Extracted data entries
——————————

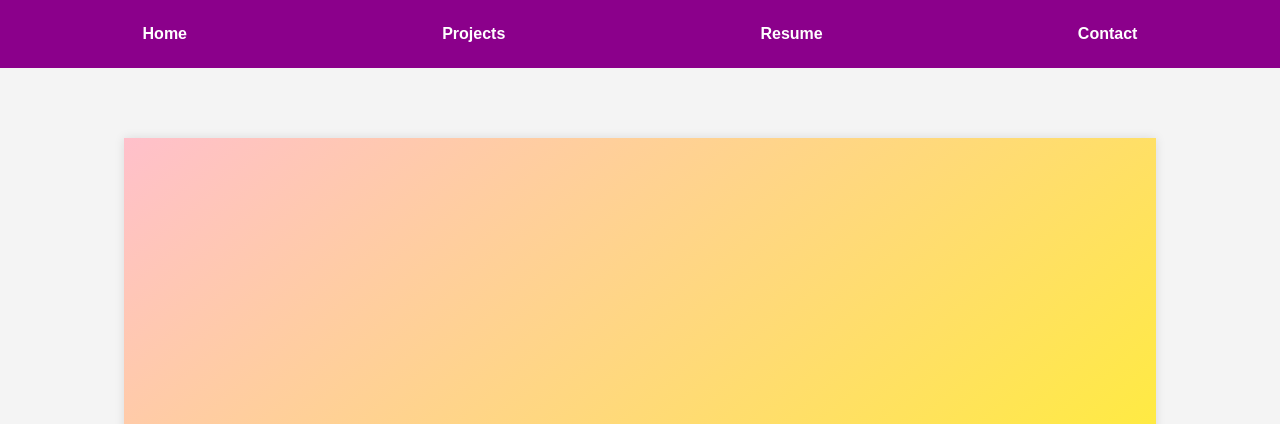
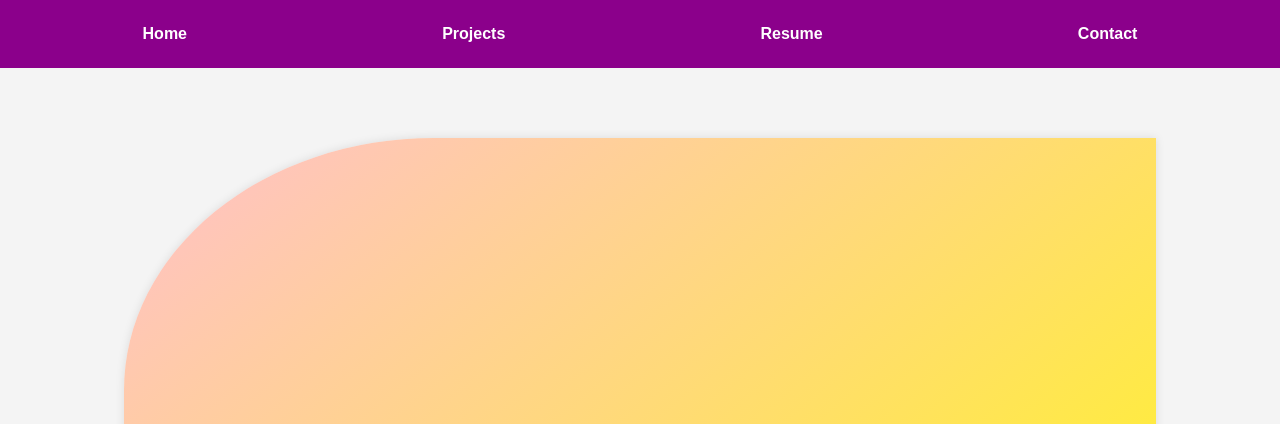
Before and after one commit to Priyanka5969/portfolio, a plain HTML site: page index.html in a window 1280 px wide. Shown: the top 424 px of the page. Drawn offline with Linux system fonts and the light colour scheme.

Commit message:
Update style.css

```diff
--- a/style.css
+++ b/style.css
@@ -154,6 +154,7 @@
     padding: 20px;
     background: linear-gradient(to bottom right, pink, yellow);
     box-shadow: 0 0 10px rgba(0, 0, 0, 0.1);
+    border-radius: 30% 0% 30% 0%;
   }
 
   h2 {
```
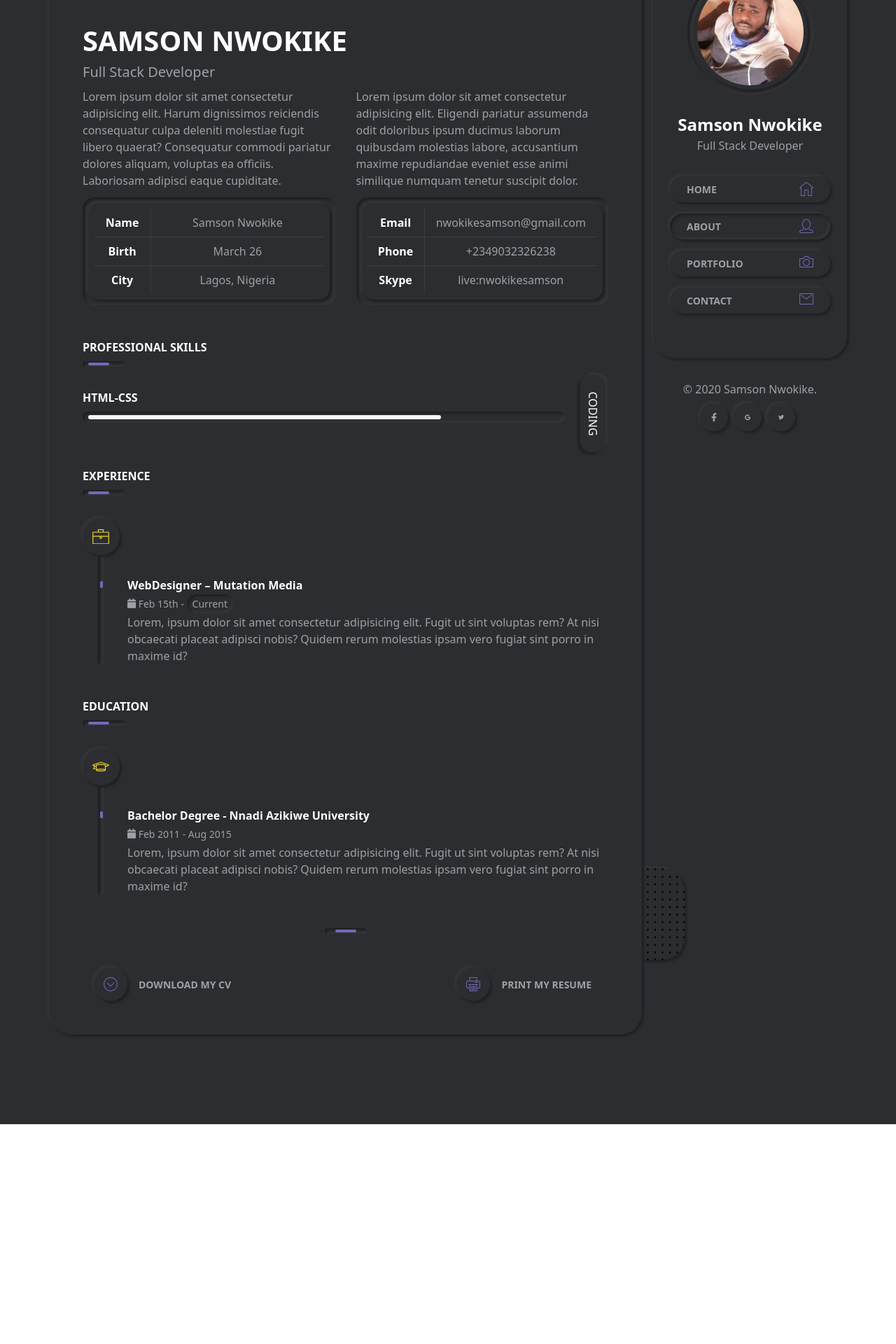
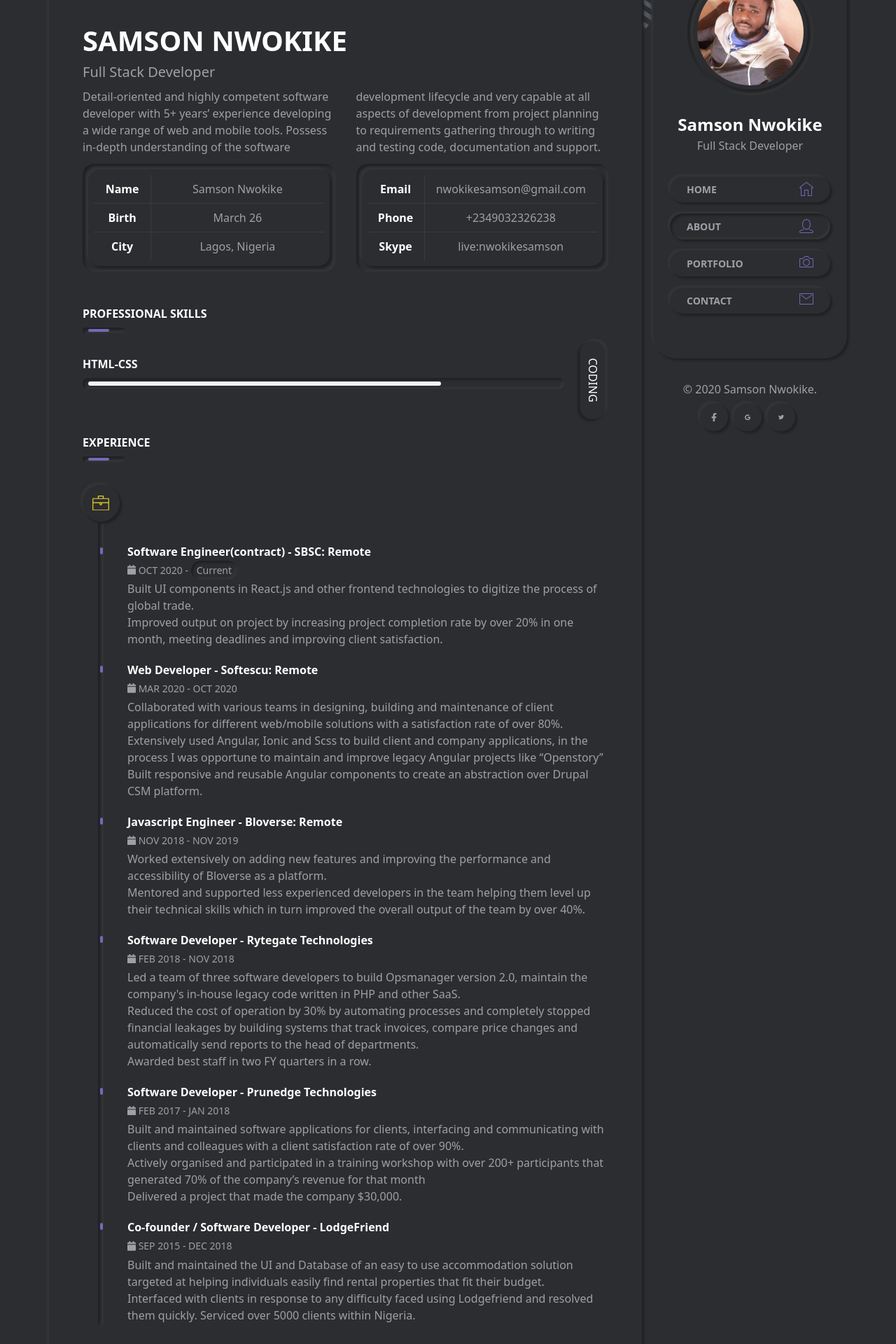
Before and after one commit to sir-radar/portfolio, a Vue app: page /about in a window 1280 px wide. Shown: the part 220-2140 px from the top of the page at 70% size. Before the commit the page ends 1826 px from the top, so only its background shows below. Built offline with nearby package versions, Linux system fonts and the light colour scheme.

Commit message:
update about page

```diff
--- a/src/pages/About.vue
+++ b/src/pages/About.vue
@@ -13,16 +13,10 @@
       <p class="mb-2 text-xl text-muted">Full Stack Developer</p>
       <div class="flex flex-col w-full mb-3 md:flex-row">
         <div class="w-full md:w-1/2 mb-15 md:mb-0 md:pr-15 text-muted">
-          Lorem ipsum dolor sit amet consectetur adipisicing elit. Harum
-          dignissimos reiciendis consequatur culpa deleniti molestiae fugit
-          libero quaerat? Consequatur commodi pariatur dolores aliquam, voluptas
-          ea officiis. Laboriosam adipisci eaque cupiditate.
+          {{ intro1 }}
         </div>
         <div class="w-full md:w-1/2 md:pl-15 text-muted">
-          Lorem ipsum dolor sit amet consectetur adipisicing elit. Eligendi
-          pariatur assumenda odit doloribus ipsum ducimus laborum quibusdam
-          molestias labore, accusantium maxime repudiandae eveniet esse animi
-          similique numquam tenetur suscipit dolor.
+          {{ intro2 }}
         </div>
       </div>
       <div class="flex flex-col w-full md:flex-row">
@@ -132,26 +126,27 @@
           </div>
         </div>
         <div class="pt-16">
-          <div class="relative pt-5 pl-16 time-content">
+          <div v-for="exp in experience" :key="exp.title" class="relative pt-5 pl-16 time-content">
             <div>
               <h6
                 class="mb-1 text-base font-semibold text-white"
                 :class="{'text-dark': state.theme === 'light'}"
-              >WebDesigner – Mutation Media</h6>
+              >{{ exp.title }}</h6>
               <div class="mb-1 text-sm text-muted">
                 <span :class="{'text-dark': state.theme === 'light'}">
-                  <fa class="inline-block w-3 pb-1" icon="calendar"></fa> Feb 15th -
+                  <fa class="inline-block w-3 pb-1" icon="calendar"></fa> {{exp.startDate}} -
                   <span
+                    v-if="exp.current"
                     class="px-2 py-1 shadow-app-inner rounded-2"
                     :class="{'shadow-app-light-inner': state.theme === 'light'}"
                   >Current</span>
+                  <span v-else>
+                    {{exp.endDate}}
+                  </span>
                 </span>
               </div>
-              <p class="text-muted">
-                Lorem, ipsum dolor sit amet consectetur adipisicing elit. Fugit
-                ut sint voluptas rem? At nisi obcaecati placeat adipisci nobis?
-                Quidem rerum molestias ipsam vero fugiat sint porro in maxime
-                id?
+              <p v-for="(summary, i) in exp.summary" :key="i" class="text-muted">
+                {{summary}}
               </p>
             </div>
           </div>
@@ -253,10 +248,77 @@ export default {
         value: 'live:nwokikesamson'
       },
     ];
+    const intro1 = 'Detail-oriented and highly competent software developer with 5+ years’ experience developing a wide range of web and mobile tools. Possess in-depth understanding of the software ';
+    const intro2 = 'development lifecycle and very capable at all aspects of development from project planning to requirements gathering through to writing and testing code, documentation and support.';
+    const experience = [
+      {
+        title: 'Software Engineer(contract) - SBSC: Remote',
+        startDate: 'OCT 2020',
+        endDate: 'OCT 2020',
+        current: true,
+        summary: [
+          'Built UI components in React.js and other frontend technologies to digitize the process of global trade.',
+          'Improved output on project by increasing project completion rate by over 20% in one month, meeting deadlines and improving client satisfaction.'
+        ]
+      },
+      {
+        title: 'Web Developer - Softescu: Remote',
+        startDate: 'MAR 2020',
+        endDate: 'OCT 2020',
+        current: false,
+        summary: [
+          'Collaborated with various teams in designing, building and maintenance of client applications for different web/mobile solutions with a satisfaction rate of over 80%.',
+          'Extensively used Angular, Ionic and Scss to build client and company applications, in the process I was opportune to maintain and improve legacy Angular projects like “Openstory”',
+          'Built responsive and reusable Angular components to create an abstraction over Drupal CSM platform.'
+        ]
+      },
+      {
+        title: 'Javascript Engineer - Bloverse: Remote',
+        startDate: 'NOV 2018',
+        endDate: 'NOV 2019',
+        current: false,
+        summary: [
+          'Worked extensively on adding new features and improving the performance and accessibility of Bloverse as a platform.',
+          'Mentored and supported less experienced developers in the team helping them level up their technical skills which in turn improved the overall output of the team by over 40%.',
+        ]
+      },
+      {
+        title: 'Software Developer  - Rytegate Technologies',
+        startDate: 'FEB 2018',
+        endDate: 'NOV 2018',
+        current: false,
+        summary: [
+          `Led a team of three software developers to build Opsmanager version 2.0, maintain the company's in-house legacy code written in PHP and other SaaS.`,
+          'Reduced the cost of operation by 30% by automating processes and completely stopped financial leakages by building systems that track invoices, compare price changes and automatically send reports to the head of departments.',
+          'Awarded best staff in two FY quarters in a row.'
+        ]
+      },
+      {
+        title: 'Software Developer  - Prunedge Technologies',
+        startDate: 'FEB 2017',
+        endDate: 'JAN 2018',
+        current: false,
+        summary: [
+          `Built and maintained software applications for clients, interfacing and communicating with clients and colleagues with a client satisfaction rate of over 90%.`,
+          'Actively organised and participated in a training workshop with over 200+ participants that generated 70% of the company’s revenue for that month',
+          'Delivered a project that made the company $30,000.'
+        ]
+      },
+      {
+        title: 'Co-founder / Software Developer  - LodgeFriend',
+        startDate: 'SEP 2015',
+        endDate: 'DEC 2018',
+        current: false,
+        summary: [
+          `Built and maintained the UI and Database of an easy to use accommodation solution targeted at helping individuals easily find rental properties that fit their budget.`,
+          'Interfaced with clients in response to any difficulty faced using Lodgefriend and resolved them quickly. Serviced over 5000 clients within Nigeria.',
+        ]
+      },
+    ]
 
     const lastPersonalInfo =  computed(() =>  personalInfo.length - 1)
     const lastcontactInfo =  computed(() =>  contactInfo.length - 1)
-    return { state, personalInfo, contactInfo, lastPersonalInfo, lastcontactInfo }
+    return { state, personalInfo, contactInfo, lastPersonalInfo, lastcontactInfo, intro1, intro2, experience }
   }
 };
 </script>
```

——————————

[Task goal] Repeat the data above exactly, leaving out any pictures it holds.

[Reply to the task]
Before and after one commit to Priyanka5969/portfolio, a plain HTML site: page index.html in a window 1280 px wide. Shown: the top 424 px of the page. Drawn offline with Linux system fonts and the light colour scheme.

Commit message:
Update style.css

```diff
--- a/style.css
+++ b/style.css
@@ -154,6 +154,7 @@
     padding: 20px;
     background: linear-gradient(to bottom right, pink, yellow);
     box-shadow: 0 0 10px rgba(0, 0, 0, 0.1);
+    border-radius: 30% 0% 30% 0%;
   }
 
   h2 {
```
Before and after one commit to sir-radar/portfolio, a Vue app: page /about in a window 1280 px wide. Shown: the part 220-2140 px from the top of the page at 70% size. Before the commit the page ends 1826 px from the top, so only its background shows below. Built offline with nearby package versions, Linux system fonts and the light colour scheme.

Commit message:
update about page

```diff
--- a/src/pages/About.vue
+++ b/src/pages/About.vue
@@ -13,16 +13,10 @@
       <p class="mb-2 text-xl text-muted">Full Stack Developer</p>
       <div class="flex flex-col w-full mb-3 md:flex-row">
         <div class="w-full md:w-1/2 mb-15 md:mb-0 md:pr-15 text-muted">
-          Lorem ipsum dolor sit amet consectetur adipisicing elit. Harum
-          dignissimos reiciendis consequatur culpa deleniti molestiae fugit
-          libero quaerat? Consequatur commodi pariatur dolores aliquam, voluptas
-          ea officiis. Laboriosam adipisci eaque cupiditate.
+          {{ intro1 }}
         </div>
         <div class="w-full md:w-1/2 md:pl-15 text-muted">
-          Lorem ipsum dolor sit amet consectetur adipisicing elit. Eligendi
-          pariatur assumenda odit doloribus ipsum ducimus laborum quibusdam
-          molestias labore, accusantium maxime repudiandae eveniet esse animi
-          similique numquam tenetur suscipit dolor.
+          {{ intro2 }}
         </div>
       </div>
       <div class="flex flex-col w-full md:flex-row">
@@ -132,26 +126,27 @@
           </div>
         </div>
         <div class="pt-16">
-          <div class="relative pt-5 pl-16 time-content">
+          <div v-for="exp in experience" :key="exp.title" class="relative pt-5 pl-16 time-content">
             <div>
               <h6
                 class="mb-1 text-base font-semibold text-white"
                 :class="{'text-dark': state.theme === 'light'}"
-              >WebDesigner – Mutation Media</h6>
+              >{{ exp.title }}</h6>
               <div class="mb-1 text-sm text-muted">
                 <span :class="{'text-dark': state.theme === 'light'}">
-                  <fa class="inline-block w-3 pb-1" icon="calendar"></fa> Feb 15th -
+                  <fa class="inline-block w-3 pb-1" icon="calendar"></fa> {{exp.startDate}} -
                   <span
+                    v-if="exp.current"
                     class="px-2 py-1 shadow-app-inner rounded-2"
                     :class="{'shadow-app-light-inner': state.theme === 'light'}"
                   >Current</span>
+                  <span v-else>
+                    {{exp.endDate}}
+                  </span>
                 </span>
               </div>
-              <p class="text-muted">
-                Lorem, ipsum dolor sit amet consectetur adipisicing elit. Fugit
-                ut sint voluptas rem? At nisi obcaecati placeat adipisci nobis?
-                Quidem rerum molestias ipsam vero fugiat sint porro in maxime
-                id?
+              <p v-for="(summary, i) in exp.summary" :key="i" class="text-muted">
+                {{summary}}
               </p>
             </div>
           </div>
@@ -253,10 +248,77 @@ export default {
         value: 'live:nwokikesamson'
       },
     ];
+    const intro1 = 'Detail-oriented and highly competent software developer with 5+ years’ experience developing a wide range of web and mobile tools. Possess in-depth understanding of the software ';
+    const intro2 = 'development lifecycle and very capable at all aspects of development from project planning to requirements gathering through to writing and testing code, documentation and support.';
+    const experience = [
+      {
+        title: 'Software Engineer(contract) - SBSC: Remote',
+        startDate: 'OCT 2020',
+        endDate: 'OCT 2020',
+        current: true,
+        summary: [
+          'Built UI components in React.js and other frontend technologies to digitize the process of global trade.',
+          'Improved output on project by increasing project completion rate by over 20% in one month, meeting deadlines and improving client satisfaction.'
+        ]
+      },
+      {
+        title: 'Web Developer - Softescu: Remote',
+        startDate: 'MAR 2020',
+        endDate: 'OCT 2020',
+        current: false,
+        summary: [
+          'Collaborated with various teams in designing, building and maintenance of client applications for different web/mobile solutions with a satisfaction rate of over 80%.',
+          'Extensively used Angular, Ionic and Scss to build client and company applications, in the process I was opportune to maintain and improve legacy Angular projects like “Openstory”',
+          'Built responsive and reusable Angular components to create an abstraction over Drupal CSM platform.'
+        ]
+      },
+      {
+        title: 'Javascript Engineer - Bloverse: Remote',
+        startDate: 'NOV 2018',
+        endDate: 'NOV 2019',
+        current: false,
+        summary: [
+          'Worked extensively on adding new features and improving the performance and accessibility of Bloverse as a platform.',
+          'Mentored and supported less experienced developers in the team helping them level up their technical skills which in turn improved the overall output of the team by over 40%.',
+        ]
+      },
+      {
+        title: 'Software Developer  - Rytegate Technologies',
+        startDate: 'FEB 2018',
+        endDate: 'NOV 2018',
+        current: false,
+        summary: [
+          `Led a team of three software developers to build Opsmanager version 2.0, maintain the company's in-house legacy code written in PHP and other SaaS.`,
+          'Reduced the cost of operation by 30% by automating processes and completely stopped financial leakages by building systems that track invoices, compare price changes and automatically send reports to the head of departments.',
+          'Awarded best staff in two FY quarters in a row.'
+        ]
+      },
+      {
+        title: 'Software Developer  - Prunedge Technologies',
+        startDate: 'FEB 2017',
+        endDate: 'JAN 2018',
+        current: false,
+        summary: [
+          `Built and maintained software applications for clients, interfacing and communicating with clients and colleagues with a client satisfaction rate of over 90%.`,
+          'Actively organised and participated in a training workshop with over 200+ participants that generated 70% of the company’s revenue for that month',
+          'Delivered a project that made the company $30,000.'
+        ]
+      },
+      {
+        title: 'Co-founder / Software Developer  - LodgeFriend',
+        startDate: 'SEP 2015',
+        endDate: 'DEC 2018',
+        current: false,
+        summary: [
+          `Built and maintained the UI and Database of an easy to use accommodation solution targeted at helping individuals easily find rental properties that fit their budget.`,
+          'Interfaced with clients in response to any difficulty faced using Lodgefriend and resolved them quickly. Serviced over 5000 clients within Nigeria.',
+        ]
+      },
+    ]
 
     const lastPersonalInfo =  computed(() =>  personalInfo.length - 1)
     const lastcontactInfo =  computed(() =>  contactInfo.length - 1)
-    return { state, personalInfo, contactInfo, lastPersonalInfo, lastcontactInfo }
+    return { state, personalInfo, contactInfo, lastPersonalInfo, lastcontactInfo, intro1, intro2, experience }
   }
 };
 </script>
```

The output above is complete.